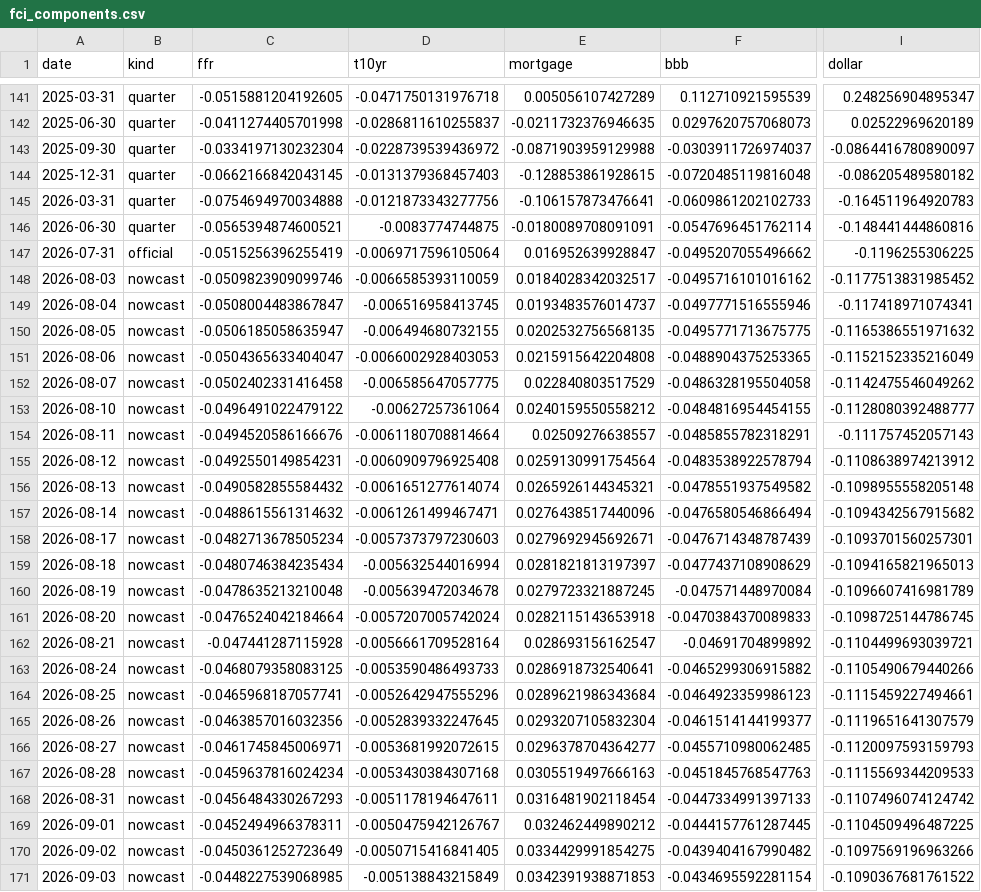
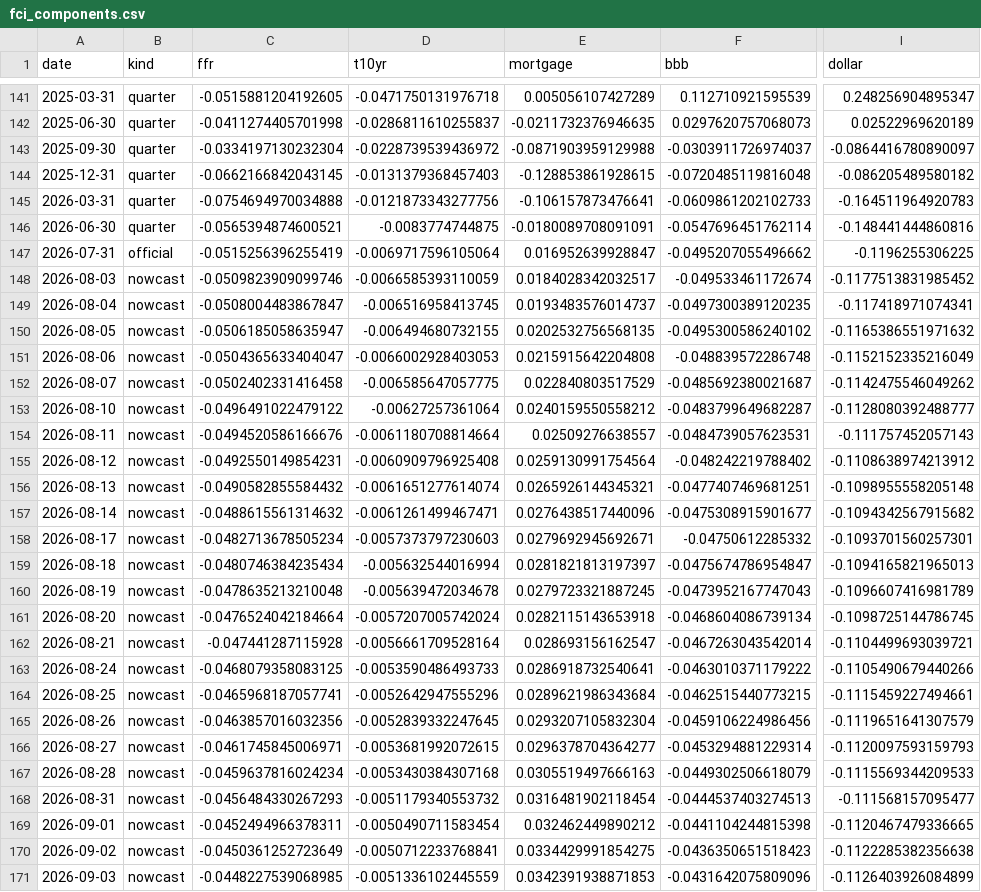
Before and after one commit to alp-simsek/fcistar, a CSV file: backend/data/output/fci_components.csv, drawn as a sheet; only a part is shown, gaps mark what is left out; the diff covers the shown part only; the diff names each change by its address in the sheet, - before the commit and + after, or states it on an @@ line.

```diff
--- a/backend/data/output/fci_components.csv
+++ b/backend/data/output/fci_components.csv
-F148 (bbb): -0.0495716101016162
+F148 (bbb): -0.049533461172674
-F149 (bbb): -0.0497771516555946
+F149 (bbb): -0.0497300389120235
-F150 (bbb): -0.0495771713675775
+F150 (bbb): -0.0495300586240102
-F151 (bbb): -0.0488904375253365
+F151 (bbb): -0.048839572286748
-F152 (bbb): -0.0486328195504058
+F152 (bbb): -0.0485692380021687
-F153 (bbb): -0.0484816954454155
+F153 (bbb): -0.0483799649682287
-F154 (bbb): -0.0485855782318291
+F154 (bbb): -0.0484739057623531
-F155 (bbb): -0.0483538922578794
+F155 (bbb): -0.048242219788402
-F156 (bbb): -0.0478551937549582
+F156 (bbb): -0.0477407469681251
-F157 (bbb): -0.0476580546866494
+F157 (bbb): -0.0475308915901677
-F158 (bbb): -0.0476714348787439
+F158 (bbb): -0.04750612285332
-F159 (bbb): -0.0477437108908629
+F159 (bbb): -0.0475674786954847
-F160 (bbb): -0.047571448970084
+F160 (bbb): -0.0473952167747043
-F161 (bbb): -0.0470384370089833
+F161 (bbb): -0.0468604086739134
-F162 (bbb): -0.04691704899892
+F162 (bbb): -0.0467263043542014
-F163 (bbb): -0.0465299306915882
+F163 (bbb): -0.0463010371179222
-F164 (bbb): -0.0464923359986123
+F164 (bbb): -0.0462515440773215
-F165 (bbb): -0.0461514144199377
+F165 (bbb): -0.0459106224986456
-F166 (bbb): -0.0455710980062485
+F166 (bbb): -0.0453294881229314
-F167 (bbb): -0.0451845768547763
+F167 (bbb): -0.0449302506618079
-D168 (t10yr): -0.0051178194647611
+D168 (t10yr): -0.0051179340553732
-F168 (bbb): -0.0447334991397133
+F168 (bbb): -0.0444537403274513
-I168 (dollar): -0.1107496074124742
+I168 (dollar): -0.111568157095477
-D169 (t10yr): -0.0050475942126767
+D169 (t10yr): -0.0050490711583454
-F169 (bbb): -0.0444157761287445
+F169 (bbb): -0.0441104244815398
-I169 (dollar): -0.1104509496487225
+I169 (dollar): -0.1120467479336665
-D170 (t10yr): -0.0050715416841405
+D170 (t10yr): -0.0050712233768841
-F170 (bbb): -0.0439404167990482
+F170 (bbb): -0.0436350651518423
-I170 (dollar): -0.1097569196963266
+I170 (dollar): -0.1122285382356638
-D171 (t10yr): -0.005138843215849
+D171 (t10yr): -0.0051336102445559
-F171 (bbb): -0.0434695592281154
+F171 (bbb): -0.0431642075809096
-I171 (dollar): -0.1090367681761522
+I171 (dollar): -0.1126403926084899
```
Also changed, not shown: 1 added row and 5 edited cells elsewhere in this file, backend/data/output/fci_nowcast.csv, 1 other file.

+ + + +

▸ Assignment
Return every line above where "file" appears.

▸ Task answer
Before and after one commit to alp-simsek/fcistar, a CSV file: backend/data/output/fci_components.csv, drawn as a sheet; only a part is shown, gaps mark what is left out; the diff covers the shown part only; the diff names each change by its address in the sheet, - before the commit and + after, or states it on an @@ line.
Also changed, not shown: 1 added row and 5 edited cells elsewhere in this file, backend/data/output/fci_nowcast.csv, 1 other file.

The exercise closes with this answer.